- _INSTRUCTIONS FOR THE TASK_: From the entries below, copy every line holding the word "file".
____________
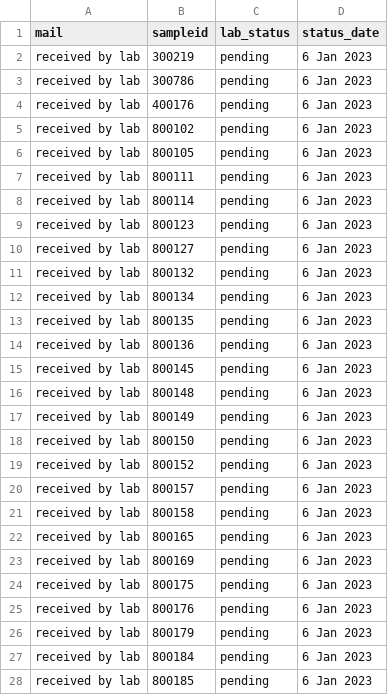
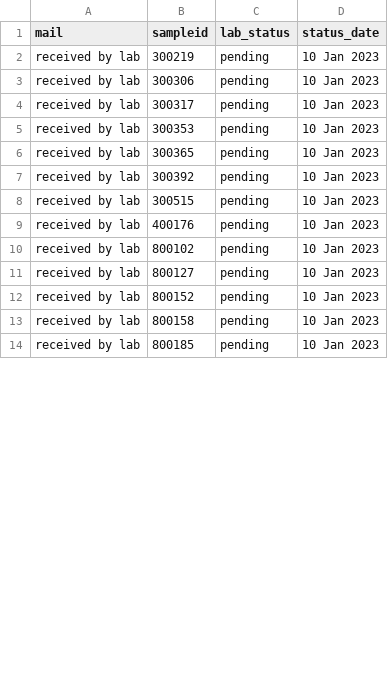
Before and after one commit to opioiddatalab/drugchecking, a CSV file: status/pending.csv, drawn as a sheet; only a part is shown; the diff covers the shown part only.

Commit message:
update pending and complete

```diff
--- a/status/pending.csv
+++ b/status/pending.csv
@@ -1,28 +1,14 @@
 mail,sampleid,lab_status,status_date
-"received by lab","300219","pending"," 6 Jan 2023"
-"received by lab","300786","pending"," 6 Jan 2023"
-"received by lab","400176","pending"," 6 Jan 2023"
-"received by lab","800102","pending"," 6 Jan 2023"
-"received by lab","800105","pending"," 6 Jan 2023"
-"received by lab","800111","pending"," 6 Jan 2023"
-"received by lab","800114","pending"," 6 Jan 2023"
-"received by lab","800123","pending"," 6 Jan 2023"
-"received by lab","800127","pending"," 6 Jan 2023"
-"received by lab","800132","pending"," 6 Jan 2023"
-"received by lab","800134","pending"," 6 Jan 2023"
-"received by lab","800135","pending"," 6 Jan 2023"
-"received by lab","800136","pending"," 6 Jan 2023"
-"received by lab","800145","pending"," 6 Jan 2023"
-"received by lab","800148","pending"," 6 Jan 2023"
-"received by lab","800149","pending"," 6 Jan 2023"
-"received by lab","800150","pending"," 6 Jan 2023"
-"received by lab","800152","pending"," 6 Jan 2023"
-"received by lab","800157","pending"," 6 Jan 2023"
-"received by lab","800158","pending"," 6 Jan 2023"
-"received by lab","800165","pending"," 6 Jan 2023"
-"received by lab","800169","pending"," 6 Jan 2023"
-"received by lab","800175","pending"," 6 Jan 2023"
-"received by lab","800176","pending"," 6 Jan 2023"
-"received by lab","800179","pending"," 6 Jan 2023"
-"received by lab","800184","pending"," 6 Jan 2023"
-"received by lab","800185","pending"," 6 Jan 2023"
+"received by lab","300219","pending","10 Jan 2023"
+"received by lab","300306","pending","10 Jan 2023"
+"received by lab","300317","pending","10 Jan 2023"
+"received by lab","300353","pending","10 Jan 2023"
+"received by lab","300365","pending","10 Jan 2023"
+"received by lab","300392","pending","10 Jan 2023"
+"received by lab","300515","pending","10 Jan 2023"
+"received by lab","400176","pending","10 Jan 2023"
+"received by lab","800102","pending","10 Jan 2023"
+"received by lab","800127","pending","10 Jan 2023"
+"received by lab","800152","pending","10 Jan 2023"
+"received by lab","800158","pending","10 Jan 2023"
+"received by lab","800185","pending","10 Jan 2023"
```
Also changed, not shown: 2 removed rows and 3 edited cells elsewhere in this file, datasets/code/completed.csv.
____________
- _EXERCISE OUTPUT_:
Before and after one commit to opioiddatalab/drugchecking, a CSV file: status/pending.csv, drawn as a sheet; only a part is shown; the diff covers the shown part only.
Also changed, not shown: 2 removed rows and 3 edited cells elsewhere in this file, datasets/code/completed.csv.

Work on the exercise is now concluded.